News & Media

Don’t Do It Alone takes to the road

  • Terry with Luke Kneebone and Stuart Laing
  • On the road to Sea Lake
  • Shepp aerial pumper meets Terry
  • Terry in Beulah

By: Leith Hillard

Category: Health & Safety

  6.09 PM 8 August, 2016

Location: General

Views: 9780

Even riders in the Tour de France have rest days. Terry Heafield is having none of that as he rides 2500 kilometres around Victoria over three weeks. Winning for him will be helping just one person recognise they are suffering from depression and seeking help.
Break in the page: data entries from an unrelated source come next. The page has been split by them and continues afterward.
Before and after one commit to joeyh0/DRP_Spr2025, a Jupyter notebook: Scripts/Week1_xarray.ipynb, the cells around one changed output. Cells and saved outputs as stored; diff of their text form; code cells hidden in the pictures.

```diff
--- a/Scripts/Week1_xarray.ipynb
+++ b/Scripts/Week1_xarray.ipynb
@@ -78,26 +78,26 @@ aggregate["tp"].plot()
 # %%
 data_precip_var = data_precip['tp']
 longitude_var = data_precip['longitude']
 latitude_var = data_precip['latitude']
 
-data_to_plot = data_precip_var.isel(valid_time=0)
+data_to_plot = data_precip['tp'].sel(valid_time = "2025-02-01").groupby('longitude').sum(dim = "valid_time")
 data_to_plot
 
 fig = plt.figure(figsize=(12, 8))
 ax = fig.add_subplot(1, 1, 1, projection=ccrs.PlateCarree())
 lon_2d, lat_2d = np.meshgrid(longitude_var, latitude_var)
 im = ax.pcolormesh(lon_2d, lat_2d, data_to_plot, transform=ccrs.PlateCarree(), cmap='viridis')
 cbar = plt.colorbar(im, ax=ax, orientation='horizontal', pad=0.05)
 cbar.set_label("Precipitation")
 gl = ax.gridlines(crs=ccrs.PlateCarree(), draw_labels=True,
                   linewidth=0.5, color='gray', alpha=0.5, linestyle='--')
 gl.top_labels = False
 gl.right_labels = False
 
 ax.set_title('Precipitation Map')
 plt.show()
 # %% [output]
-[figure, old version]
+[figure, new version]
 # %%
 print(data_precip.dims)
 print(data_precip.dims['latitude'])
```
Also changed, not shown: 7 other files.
From Beulah and Hopetoun to Shepparton, Terry has been led into towns by fire trucks including an aerial pumper. He’s been fed lasagne, carbonara and barbecues by brigades and treated to pub dinners. Operations officers, career firefighters, volunteers and members of the public have all ridden alongside him as he spreads the word that depression is an illness and help is available if you just ask.

“That man is an inspiration,” said Hopetoun West Captain John Webster who was having his first ride as a senior following his recent birthday. He had a good conversation with Terry over 25 kilometres on Sunday and another 25 kilometres on Monday into Beulah.

“I have huge appreciation for people seeking help if they need it,” he continued. “I’ve dealt with peer support personally and through the brigade and I’ve also put other people in that direction.

“Terry is saying don’t be afraid to press the button. It’s no shame to say that you need help. The biggest step is admitting it and the next step is getting the help you need and it’s available through CFA.”

Shepparton Station Officer Rob Puise has been just as impressed by Terry’s mission.

“As men, we’re good at not showing our emotions but PTSD [post-traumatic stress disorder] hits so many of us. I feel the same way and here’s Terry raising awareness.

“About 15 to 20 of us at Shepparton were at his talk and there was some sharing of stories. Terry is from the ranks and he shares a magnificent account that’s very personal and that’s something I haven’t experienced before.

“He talked to us about the services provided to help and he’s got a real interest in getting those services more integrated into the way we operate. All the recent media attention has taken a big toll and people are looking for help.

“Before we rode with him I looked at his eyes, and it’s clear that he’s determined to follow this through. It just felt right to be riding beside him.”

Bendigo Senior Station Officer B Platoon Craig Houlahan drove the support vehicle from Charlton to Sea Lake during the first week of Terry’s ride. He also saw Terry’s determination up close.

“The guys from the Bendigo rode with him and they’re pretty fit,” he said, “but there was a point at 80 kilometres when Terry was pushing them. He’s pretty focussed.”

When Craig started in the fire service 22 years ago he saw depression around him, but it was perhaps more likely to be covered up by alcohol consumption.

“Depression was never spoken about but now we’re more aware that it’s an illness,” he continued. “It’s not something that should be hidden. There’s assistance and support out there and Terry’s ride is bringing the conversations out into the open. He’s being upfront and pro-active – that’s his message and it’s only going to be positive for career and vols alike.

“We’ve got support in place in CFA but it’s not until one of our own talks about it and tells a story we can all relate to that the story sinks in. When you’ve got that connection, you listen.

“I think this is heralding a change in the fire services. Terry’s actions will probably save more of the lives of our own people than we do pulling people out of buildings.

“He’s the champion for highlighting mental health and depression. He’s doing what all fireys do, and that is helping people, but this cause is helping us.”

If you, a colleague or a family member is struggling, CFA provides services to support all members and their families in managing their mental health.

  • Peer Support

Contact your local Peer Coordinator for more information.

  • Member Assistance Program

Call 1300 795 711 (24 hours)

  • Chaplaincy Support

Call 1800 337 068 (24 hours)

Last Updated: 08 August 2016